That sounds about right, you’d agree? But let’s imagine that you respond quite differently:
You take the drawing and scrutinize it, frowning all the while. “No, no, no,” you say, “The proportion is all wrong and I know this stick person is not to scale…and since when is grass pink? If I did this drawing, I would have done this instead…” [End scene]
If I was there, I’d be chewing you out for being such a jerk to a kid. Fortunately, this criticism of the child’s work is not how most of us would respond. Sure, the hair on the stick person looks like fire and the dog is taller than the house, but so what? We know the intent and the love behind the drawing; we treasure the gift because the child made it especially for us.
These scenes dropped into my mind this morning followed by the thought, Why is it ok, then, to criticize how God made me? Ouch. How often have we thought (come on now, I’m preaching to myself here, too!), “I wish my legs were longer,” or “I would have shaped my jaw differently,” or “If only I had a more affable personality.” I have even joked (partly) with God that He mixed up my sister and I. My sister, who has an uncanny ability to be naturally good at nearly any sport she tries, has a narrow and delicate build. I, on the other hand, whose sports consist mostly of ballet, possess an athletic build.

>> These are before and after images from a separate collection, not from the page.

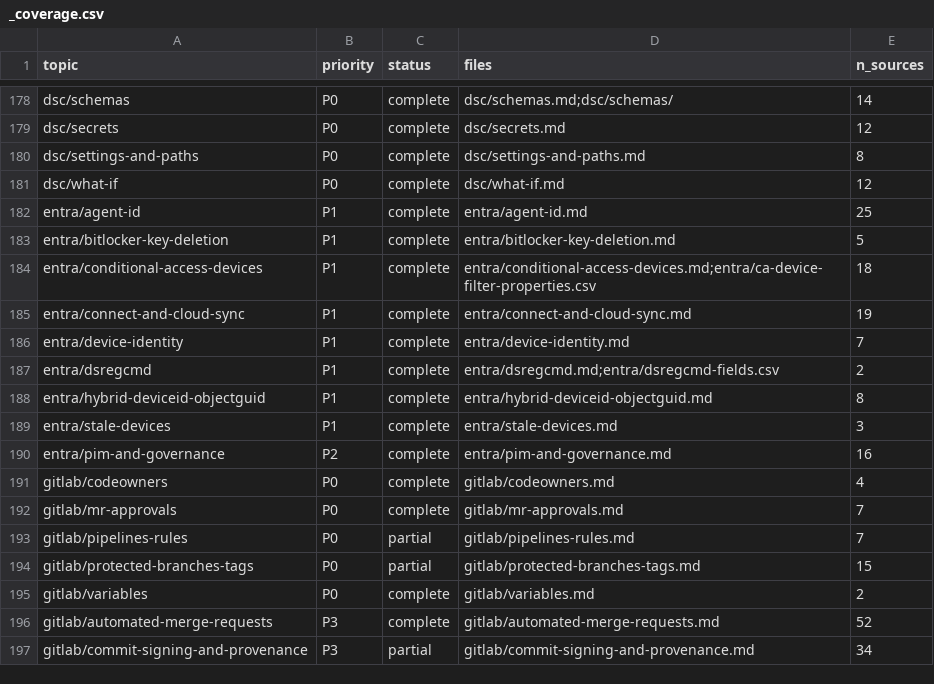
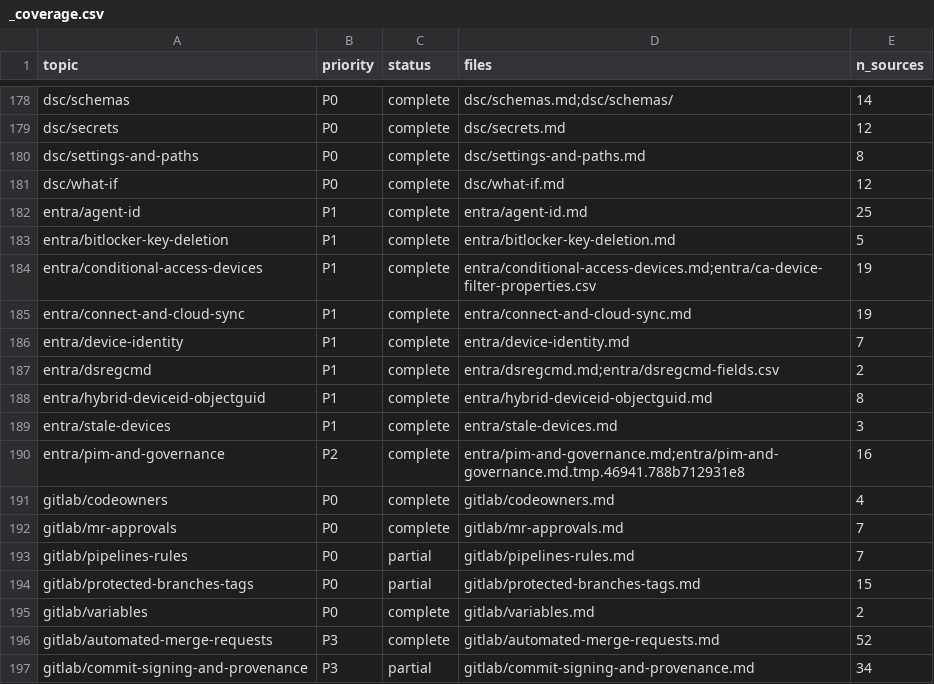
Before and after one commit to mikkielt/it-ops-kb, a CSV file: kb/public/_coverage.csv, drawn as a sheet; only a part is shown, gaps mark what is left out.

```diff
--- a/kb/public/_coverage.csv
+++ b/kb/public/_coverage.csv
@@ -183,3 +183,3 @@ entra/agent-id,P1,complete,entra/agent-id.md,25
 entra/bitlocker-key-deletion,P1,complete,entra/bitlocker-key-deletion.md,5
-entra/conditional-access-devices,P1,complete,entra/conditional-access-devices.md;entra/ca-device-filter-properties.csv,18
+entra/conditional-access-devices,P1,complete,entra/conditional-access-devices.md;entra/ca-device-filter-properties.csv,19
 entra/connect-and-cloud-sync,P1,complete,entra/connect-and-cloud-sync.md,19
@@ -189,3 +189,3 @@ entra/hybrid-deviceid-objectguid,P1,complete,entra/hybrid-deviceid-objectguid.md
 entra/stale-devices,P1,complete,entra/stale-devices.md,3
-entra/pim-and-governance,P2,complete,entra/pim-and-governance.md,16
+entra/pim-and-governance,P2,complete,entra/pim-and-governance.md;entra/pim-and-governance.md.tmp.46941.788b712931e8,16
 gitlab/codeowners,P0,complete,gitlab/codeowners.md,4
```
Also changed, not shown: 3 other files.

That is only one part of my make-up in which I’ve questioned God’s design, not stopping to think how there is love, and intent, and purpose behind His creations. My thoughts and complaints have proclaimed, “I’m junk” instead of declaring with David, “I am fearfully and wonderfully made.” (Psalm 139) What’s more, my proposed “corrections” have said, “I could have done better.” The audacity! Such thinking is spitting in the face of the one Who formed me inside and out, Who cares so much about me that He knows the number of my hairs on my head each day. It is saying, like our scenario above, that the intent behind the design is of no value, that only the perfection of the final work as I define perfection is of consequence.

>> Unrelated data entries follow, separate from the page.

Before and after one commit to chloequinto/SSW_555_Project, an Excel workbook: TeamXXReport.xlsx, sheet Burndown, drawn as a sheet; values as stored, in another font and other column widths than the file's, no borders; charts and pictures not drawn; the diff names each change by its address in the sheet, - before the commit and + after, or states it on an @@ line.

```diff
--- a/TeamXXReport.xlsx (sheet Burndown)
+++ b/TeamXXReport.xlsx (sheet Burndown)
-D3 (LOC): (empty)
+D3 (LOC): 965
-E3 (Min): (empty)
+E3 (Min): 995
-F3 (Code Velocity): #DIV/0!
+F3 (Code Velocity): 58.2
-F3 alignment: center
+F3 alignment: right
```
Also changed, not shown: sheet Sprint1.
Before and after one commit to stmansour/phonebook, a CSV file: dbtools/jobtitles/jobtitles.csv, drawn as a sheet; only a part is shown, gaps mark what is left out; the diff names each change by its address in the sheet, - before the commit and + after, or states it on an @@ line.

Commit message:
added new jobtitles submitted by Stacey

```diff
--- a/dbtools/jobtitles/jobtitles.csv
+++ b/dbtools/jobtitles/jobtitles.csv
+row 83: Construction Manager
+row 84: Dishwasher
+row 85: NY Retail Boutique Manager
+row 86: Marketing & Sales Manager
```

Perhaps it seems that likening Designer God to a scribbling child is a poor comparison. Let it only show how much greater, then, are His designs! If we can value a slip of paper with crayon markings on it because we so love the child who put them there, let us then love, appreciate, and be grateful for the designs (us!) of One whose artistic abilities are unrivalled!